[Paleopsych] Recent safety hazards at aging nuclear plants

Steve Hovland shovland at mindspring.com
Fri Apr 1 01:59:00 UTC 2005

In the past three years, old or worn-out equipment has caused dozens
of incidents requiring plants to shut down.

December 9, 2001


The Orange County Register Since January 1999, worn-out equipment at
U.S. nuclear power plants has caused more than 50 fires, radiation or
steam leaks, or other serious safety hazards requiring shutdown of the
nuclear reactor. Here are details of some of the most serious

January 1999: Inadequate maintenance led to a six-hour hydrogen fire
on the roof of the control building at J.A. Fitzpatrick in Syracuse,
N.Y., forcing a plant shutdown.

August 1999: A cooling- water drain line in Callaway, Mo., broke
because of severe corrosion, forcing a reactor shutdown. A subsequent
inspection revealed at least 10 areas where pipes had decayed and were
in danger of breaking.

1999-2000: Millstone in Waterford, Conn., had to repeatedly shut down
due to failures of the reactor control-rod drive system, including
control rods that came loose and dropped into the reactor. The plant
operator blamed failed insulation and damaged electrical leads.

February 2000: A steam generator tube ruptured at Indian Point 2 in
New York, contaminating 19,000 gallons of cooling water and releasing
radioactive steam into the atmosphere.

May 2000: A failed electrical conductor at Diablo Canyon 1 in San Luis
Obispo County triggered a fire that cut power to the coolant and
circulating water pumps that keep the nuclear core from overheating.

August 2000: Peach Bottom Unit 3, in Pennsylvania, was forced into
emergency shutdown when an instrument valve failed and caused a leak
of contaminated reactor cool ant outside of primary containment.
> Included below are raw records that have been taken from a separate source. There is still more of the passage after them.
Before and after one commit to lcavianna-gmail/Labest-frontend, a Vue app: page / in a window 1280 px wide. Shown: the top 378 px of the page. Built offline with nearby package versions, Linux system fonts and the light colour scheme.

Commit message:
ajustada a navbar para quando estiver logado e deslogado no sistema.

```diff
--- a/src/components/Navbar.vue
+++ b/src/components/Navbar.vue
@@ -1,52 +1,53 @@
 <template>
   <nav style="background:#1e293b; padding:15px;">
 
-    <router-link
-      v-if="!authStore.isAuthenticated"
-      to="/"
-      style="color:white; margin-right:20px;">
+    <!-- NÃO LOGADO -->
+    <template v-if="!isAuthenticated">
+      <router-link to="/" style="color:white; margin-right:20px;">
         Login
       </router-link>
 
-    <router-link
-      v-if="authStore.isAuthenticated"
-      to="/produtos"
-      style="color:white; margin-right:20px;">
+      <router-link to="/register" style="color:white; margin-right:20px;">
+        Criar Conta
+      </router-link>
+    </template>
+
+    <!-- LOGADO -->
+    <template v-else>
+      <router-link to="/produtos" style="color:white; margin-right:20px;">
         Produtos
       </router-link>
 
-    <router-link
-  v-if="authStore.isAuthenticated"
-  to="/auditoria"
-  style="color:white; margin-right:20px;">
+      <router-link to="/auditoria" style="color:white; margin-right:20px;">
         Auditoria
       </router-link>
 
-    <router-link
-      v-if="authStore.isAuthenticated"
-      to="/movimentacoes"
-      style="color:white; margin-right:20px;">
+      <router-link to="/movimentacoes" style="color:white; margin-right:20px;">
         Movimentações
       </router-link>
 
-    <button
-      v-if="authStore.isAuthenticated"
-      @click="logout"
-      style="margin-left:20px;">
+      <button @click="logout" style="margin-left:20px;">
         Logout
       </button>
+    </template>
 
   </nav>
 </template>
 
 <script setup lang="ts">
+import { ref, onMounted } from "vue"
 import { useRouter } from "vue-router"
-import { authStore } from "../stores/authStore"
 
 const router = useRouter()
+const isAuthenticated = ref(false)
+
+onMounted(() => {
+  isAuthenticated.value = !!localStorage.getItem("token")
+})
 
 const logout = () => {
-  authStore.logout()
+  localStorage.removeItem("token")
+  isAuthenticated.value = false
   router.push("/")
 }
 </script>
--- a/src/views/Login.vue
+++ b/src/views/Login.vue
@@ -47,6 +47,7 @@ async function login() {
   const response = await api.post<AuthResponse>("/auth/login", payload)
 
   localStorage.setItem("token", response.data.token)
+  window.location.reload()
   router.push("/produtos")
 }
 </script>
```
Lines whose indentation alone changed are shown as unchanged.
A
similar valve failure and leak of radiation had occurred May 28, 2000,
but the valves were not replaced.

October 2000: At V.C. Summer, in South Carolina, a 29- inch diameter
coolant pipe, with walls more than 2 inches thick, suffered a crack
due to water stress corrosion, creating a leak of radioactive cooling
water. Crack indications were later found at four more reactor inlets.

November 2000 to April 2001: After receiving a 20-year license
extension, operators of Oconee 1, in Seneca, S.C., found 19 cracks in
the reactor where control rods pass through to the nuclear core.
Radioactive cooling water had been leaking into the containment sump.
In February nine leaks were found in Oconee 3, which had been taken
down for refueling. Oconee 2 was later found to have four leaking
control-rod nozzles.

January 2001: Failure of an 18-year-old valve at North Anna, Va.,
created a leak of radioactive coolant of more than 10 gallons per
minute, forcing a shutdown of the reactor.

February 2001: A 20-year-old circuit breaker at San Onofre 3, near
Camp Pendleton, failed to close, creating a 4000-volt arc and fire
that cut power to coolant control systems, drowned emergency switching
valves and shut down emergency oil pumps, destroying the Unit 3
generator shaft. Currently, 150 identical breakers remain in service
at the plant.

February 2001: After Arkansas 1 was re-licensed for 20 years,
extensive cracking was found on the control-rod drives and
thermocouple nozzles entering the nuclear reactor.

August 2001: Failure of a valve at Palo Verde 3, in Arizona, caused a
leak of radioactive cooling water from the irradiated fuel-cooling
pool into the reactor containment building, forcing a reactor

Source: Nuclear Regulatory Commission inspection reports, incident
reports and technical bulletins.

More information about the paleopsych mailing list